The U.S. Senate gave final passage on Saturday to an overdue spending bill for the 2015 fiscal year that provides modest increases for research, while holding education spending mostly flat.
The compromise bill, which averts a government shutdown, finances most of the federal government through September 30. The Department of Homeland Security, which provides some research money to universities, was funded on a shorter-term basis.
The bill includes a one-year increase of $172-million for the National Science Foundation, and about $150-million for the National Institutes of Health, the leading provider of basic research money to American universities.
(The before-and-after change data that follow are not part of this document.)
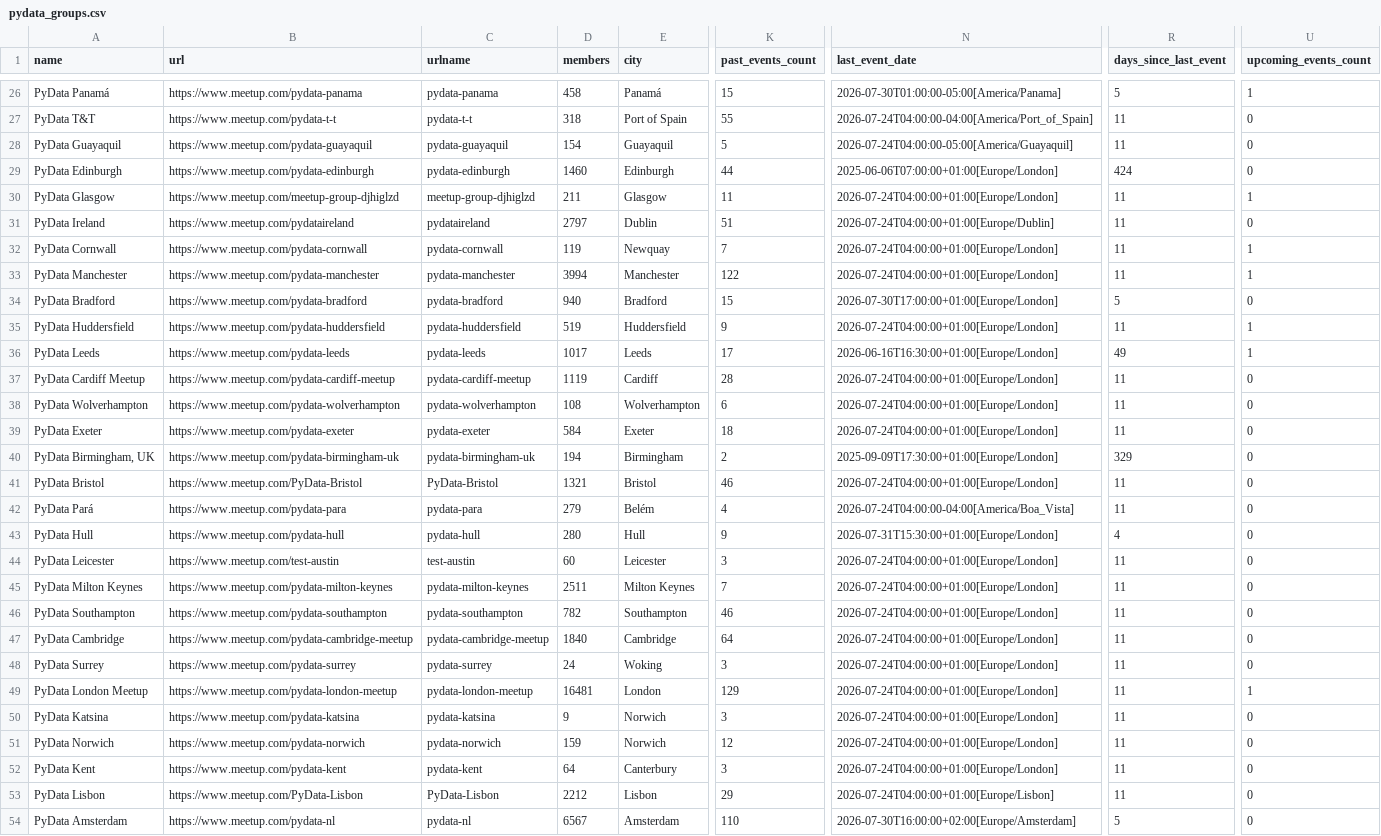
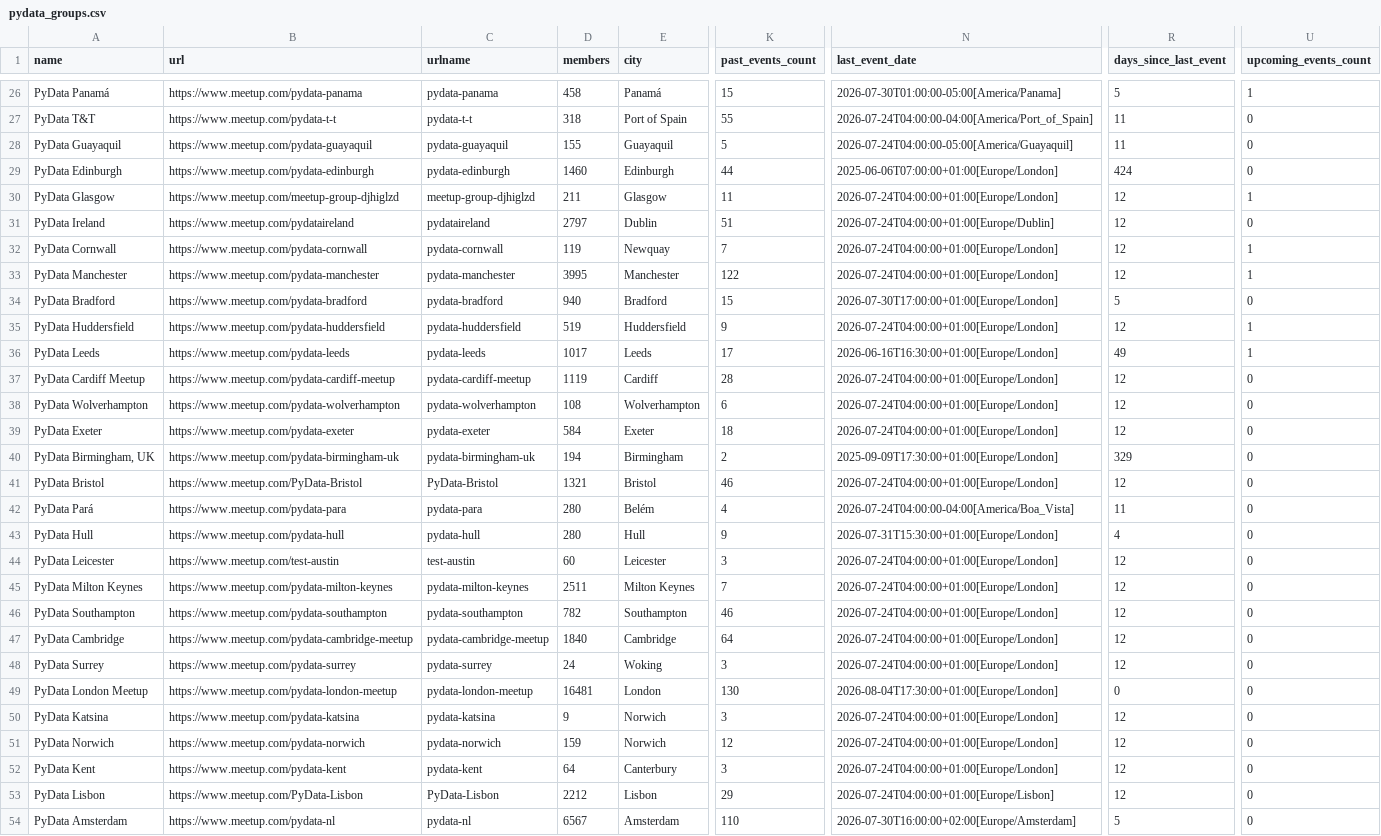
Before and after one commit to hevansDev/mapping-pydata, a CSV file: pydata_groups.csv, drawn as a sheet; only a part is shown, gaps mark what is left out; the diff covers the shown part only; the diff names each change by its address in the sheet, - before the commit and + after, or states it on an @@ line.

```diff
--- a/pydata_groups.csv
+++ b/pydata_groups.csv
-D28 (members): 154
+D28 (members): 155
-R30:R33 (days_since_last_event): 11
+R30:R33 (days_since_last_event): 12
-D33 (members): 3994
+D33 (members): 3995
-R35 (days_since_last_event): 11
+R35 (days_since_last_event): 12
-R37:R39 (days_since_last_event): 11
+R37:R39 (days_since_last_event): 12
-R41 (days_since_last_event): 11
+R41 (days_since_last_event): 12
-D42 (members): 279
+D42 (members): 280
-R44:R48 (days_since_last_event): 11
+R44:R48 (days_since_last_event): 12
-K49 (past_events_count): 129
+K49 (past_events_count): 130
-N49 (last_event_date): 2026-07-24T04:00:00+01:00[Europe/London]
+N49 (last_event_date): 2026-08-04T17:30:00+01:00[Europe/London]
-R49 (days_since_last_event): 11
+R49 (days_since_last_event): 0
-U49 (upcoming_events_count): 1
+U49 (upcoming_events_count): 0
-R50:R53 (days_since_last_event): 11
+R50:R53 (days_since_last_event): 12
```
Also changed, not shown: 1 added row and 93 edited cells elsewhere in this file, 5 other files.
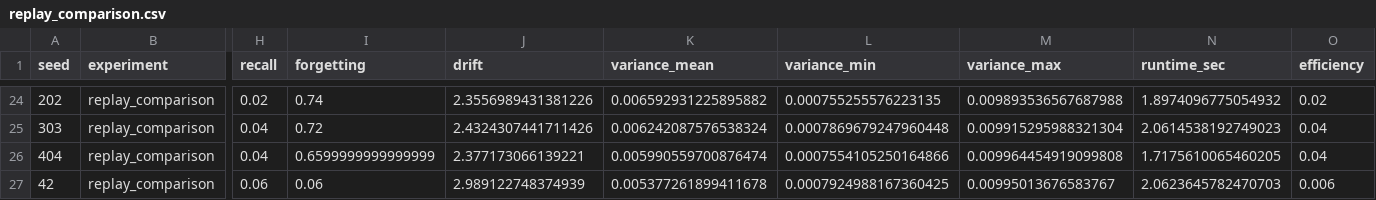
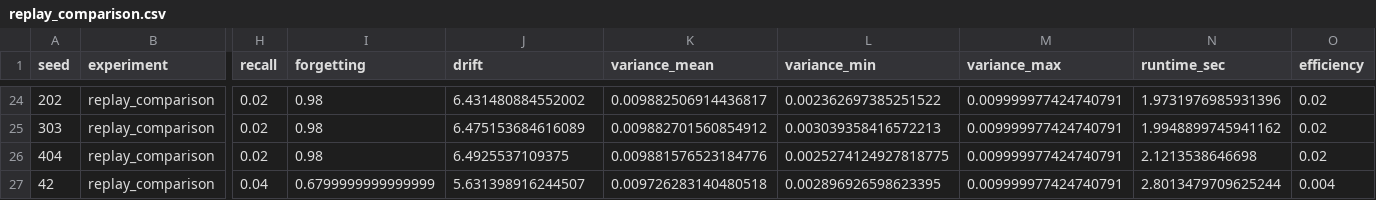
Before and after one commit to Sayanthegamer/bioneural-network, a CSV file: experiments/results/replay_comparison.csv, drawn as a sheet; only a part is shown, gaps mark what is left out; the diff covers the shown part only; the diff names each change by its address in the sheet, - before the commit and + after, or states it on an @@ line.

```diff
--- a/experiments/results/replay_comparison.csv
+++ b/experiments/results/replay_comparison.csv
-I24 (forgetting): 0.74
+I24 (forgetting): 0.98
-J24 (drift): 2.3556989431381226
+J24 (drift): 6.431480884552002
-K24 (variance_mean): 0.006592931225895882
+K24 (variance_mean): 0.009882506914436817
-L24 (variance_min): 0.000755255576223135
+L24 (variance_min): 0.002362697385251522
-M24 (variance_max): 0.009893536567687988
+M24 (variance_max): 0.009999977424740791
-N24 (runtime_sec): 1.8974096775054932
+N24 (runtime_sec): 1.9731976985931396
-H25:H26 (recall): 0.04
+H25:H26 (recall): 0.02
-I25 (forgetting): 0.72
+I25 (forgetting): 0.98
-J25 (drift): 2.4324307441711426
+J25 (drift): 6.475153684616089
-K25 (variance_mean): 0.006242087576538324
+K25 (variance_mean): 0.009882701560854912
-L25 (variance_min): 0.0007869679247960448
+L25 (variance_min): 0.003039358416572213
-M25 (variance_max): 0.009915295988321304
+M25 (variance_max): 0.009999977424740791
-N25 (runtime_sec): 2.0614538192749023
+N25 (runtime_sec): 1.9948899745941162
-O25:O26 (efficiency): 0.04
+O25:O26 (efficiency): 0.02
-I26 (forgetting): 0.6599999999999999
+I26 (forgetting): 0.98
-J26 (drift): 2.377173066139221
+J26 (drift): 6.4925537109375
-K26 (variance_mean): 0.005990559700876474
+K26 (variance_mean): 0.009881576523184776
-L26 (variance_min): 0.0007554105250164866
+L26 (variance_min): 0.0025274124927818775
-M26 (variance_max): 0.009964454919099808
+M26 (variance_max): 0.009999977424740791
-N26 (runtime_sec): 1.7175610065460205
+N26 (runtime_sec): 2.1213538646698
-H27 (recall): 0.06
+H27 (recall): 0.04
-I27 (forgetting): 0.06
+I27 (forgetting): 0.6799999999999999
-J27 (drift): 2.989122748374939
+J27 (drift): 5.631398916244507
-K27 (variance_mean): 0.005377261899411678
+K27 (variance_mean): 0.009726283140480518
-L27 (variance_min): 0.0007924988167360425
+L27 (variance_min): 0.002896926598623395
-M27 (variance_max): 0.00995013676583767
+M27 (variance_max): 0.009999977424740791
-N27 (runtime_sec): 2.0623645782470703
+N27 (runtime_sec): 2.8013479709625244
-O27 (efficiency): 0.006
+O27 (efficiency): 0.004
```
Also changed, not shown: 128 edited cells elsewhere in this file, experiments/results/capacity_wall.csv, experiments/results/drift_analysis.csv, 5 other files.
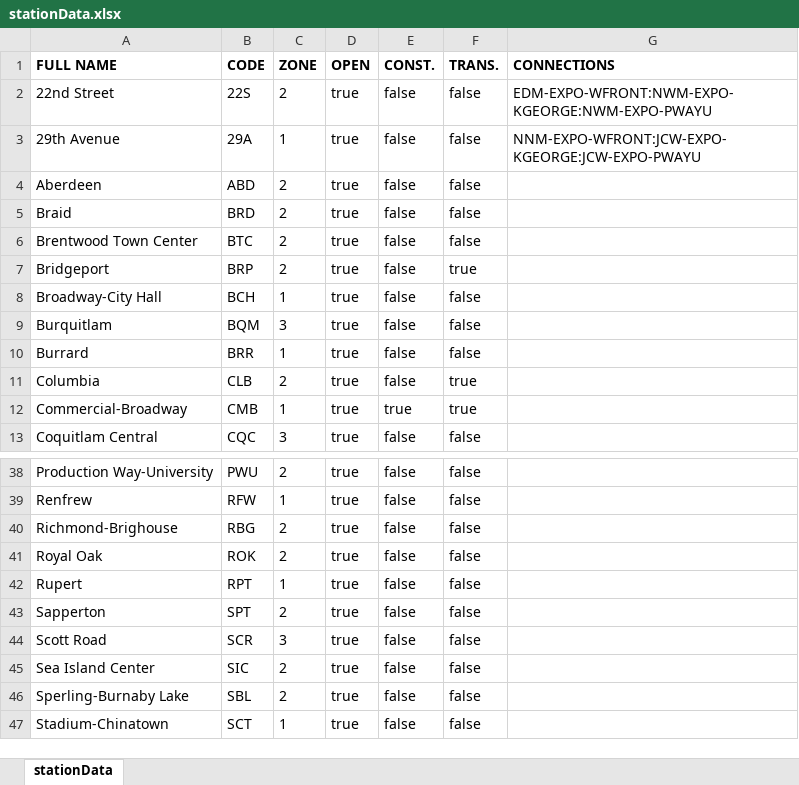
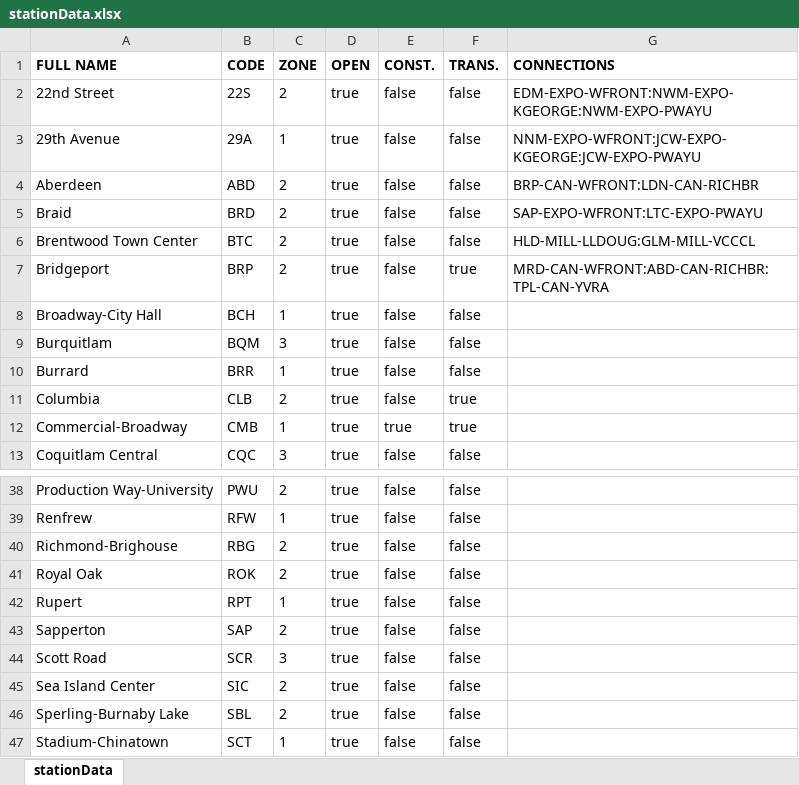
Before and after one commit to AlanCILee/csis3175, an Excel workbook: stationData.xlsx, sheet stationData, drawn as a sheet; only a part is shown, gaps mark what is left out; values as stored, in another font and other column widths than the file's, no borders; the diff names each change by its address in the sheet, - before the commit and + after, or states it on an @@ line.

Commit message:
More work on the data file.

```diff
--- a/stationData.xlsx (sheet stationData)
+++ b/stationData.xlsx (sheet stationData)
-G4 (CONNECTIONS): (empty)
+G4 (CONNECTIONS): BRP-CAN-WFRONT:LDN-CAN-RICHBR
-G5 (CONNECTIONS): (empty)
+G5 (CONNECTIONS): SAP-EXPO-WFRONT:LTC-EXPO-PWAYU
-G6 (CONNECTIONS): (empty)
+G6 (CONNECTIONS): HLD-MILL-LLDOUG:GLM-MILL-VCCCL
-G7 (CONNECTIONS): (empty)
+G7 (CONNECTIONS): MRD-CAN-WFRONT:ABD-CAN-RICHBR:TPL-CAN-YVRA
-B43 (CODE): SPT
+B43 (CODE): SAP
```
Also changed, not shown: 1 other file.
It cuts spending on Pell Grants by $303-million, shifting most of that money into student-loan servicing. While the maximum Pell award will still increase by $100, to $5,830, in the coming year, the cut will add to expected shortfalls down the road. <Read more.>